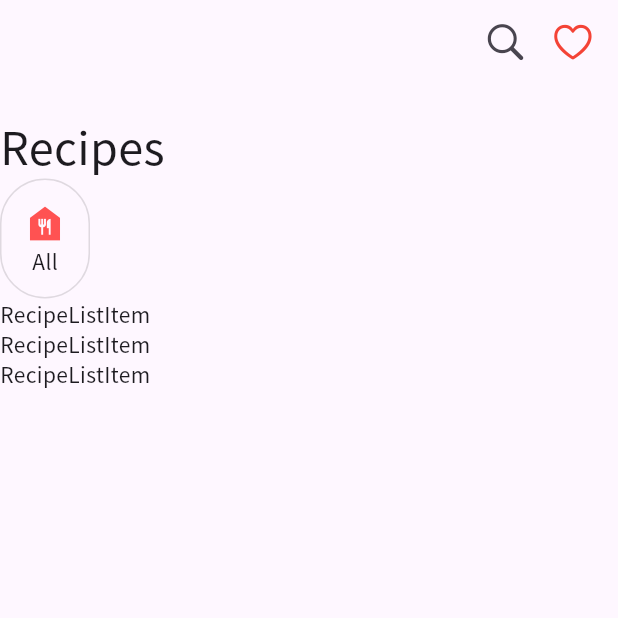
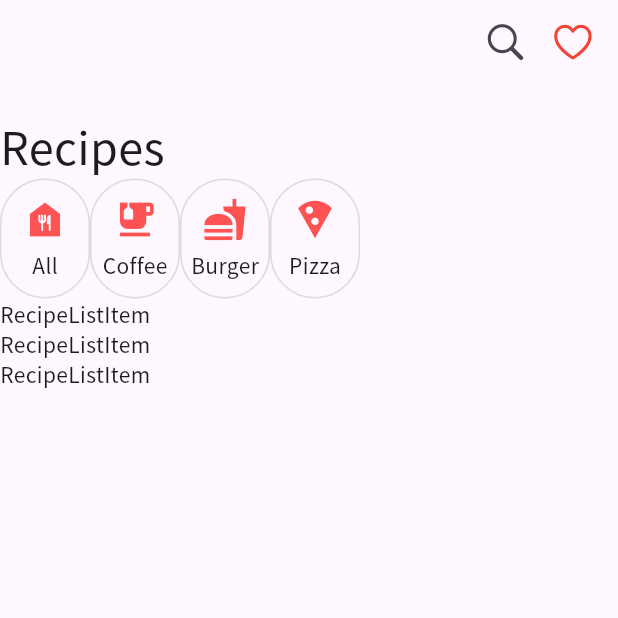
Before and after one commit to seoyeon-haru/flutter_recipe_app, a Flutter app: the screen it shows after launch, on a phone screen of 412 x 824 dp, the top half of it. Run offline on Flutter 3.47's test engine with Material 3 defaults, Android fonts, the phone set to English and light mode, and no system bars.

Commit message:
Display multiple items

```diff
--- a/lib/recipe_menu.dart
+++ b/lib/recipe_menu.dart
@@ -5,7 +5,17 @@ class RecipeMenu extends StatelessWidget {
   Widget build(BuildContext context) {
     return Row(
       children: [
-        Container(
+        menuItem(Icons.food_bank, 'All'),
+        menuItem(Icons.emoji_food_beverage, 'Coffee'),
+        menuItem(Icons.fastfood, 'Burger'),
+        menuItem(Icons.local_pizza, 'Pizza'),
+
+      ],
+    );
+  }
+
+  Container menuItem(IconData icon, String text) {
+    return Container(
         width: 60,
         height: 80,
         decoration: BoxDecoration(
@@ -16,15 +26,14 @@ class RecipeMenu extends StatelessWidget {
           mainAxisAlignment: MainAxisAlignment.center,
           children: [
             Icon(
-                Icons.food_bank,
+              icon,
               size: 30,
               color: Colors.redAccent,
             ),
-              Text('All'),
+            SizedBox(height: 5,),
+            Text(text),
           ],
         ),
-        )
-      ],
       );
   }
 }
```
Lines whose indentation alone changed are shown as unchanged.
════════
| AIM OF THE TASK |
Each entry must be retyped word for word, with every image omitted.

| RESPONSE TO THE TASK |
Before and after one commit to seoyeon-haru/flutter_recipe_app, a Flutter app: the screen it shows after launch, on a phone screen of 412 x 824 dp, the top half of it. Run offline on Flutter 3.47's test engine with Material 3 defaults, Android fonts, the phone set to English and light mode, and no system bars.

Commit message:
Display multiple items

```diff
--- a/lib/recipe_menu.dart
+++ b/lib/recipe_menu.dart
@@ -5,7 +5,17 @@ class RecipeMenu extends StatelessWidget {
   Widget build(BuildContext context) {
     return Row(
       children: [
-        Container(
+        menuItem(Icons.food_bank, 'All'),
+        menuItem(Icons.emoji_food_beverage, 'Coffee'),
+        menuItem(Icons.fastfood, 'Burger'),
+        menuItem(Icons.local_pizza, 'Pizza'),
+
+      ],
+    );
+  }
+
+  Container menuItem(IconData icon, String text) {
+    return Container(
         width: 60,
         height: 80,
         decoration: BoxDecoration(
@@ -16,15 +26,14 @@ class RecipeMenu extends StatelessWidget {
           mainAxisAlignment: MainAxisAlignment.center,
           children: [
             Icon(
-                Icons.food_bank,
+              icon,
               size: 30,
               color: Colors.redAccent,
             ),
-              Text('All'),
+            SizedBox(height: 5,),
+            Text(text),
           ],
         ),
-        )
-      ],
       );
   }
 }
```
Lines whose indentation alone changed are shown as unchanged.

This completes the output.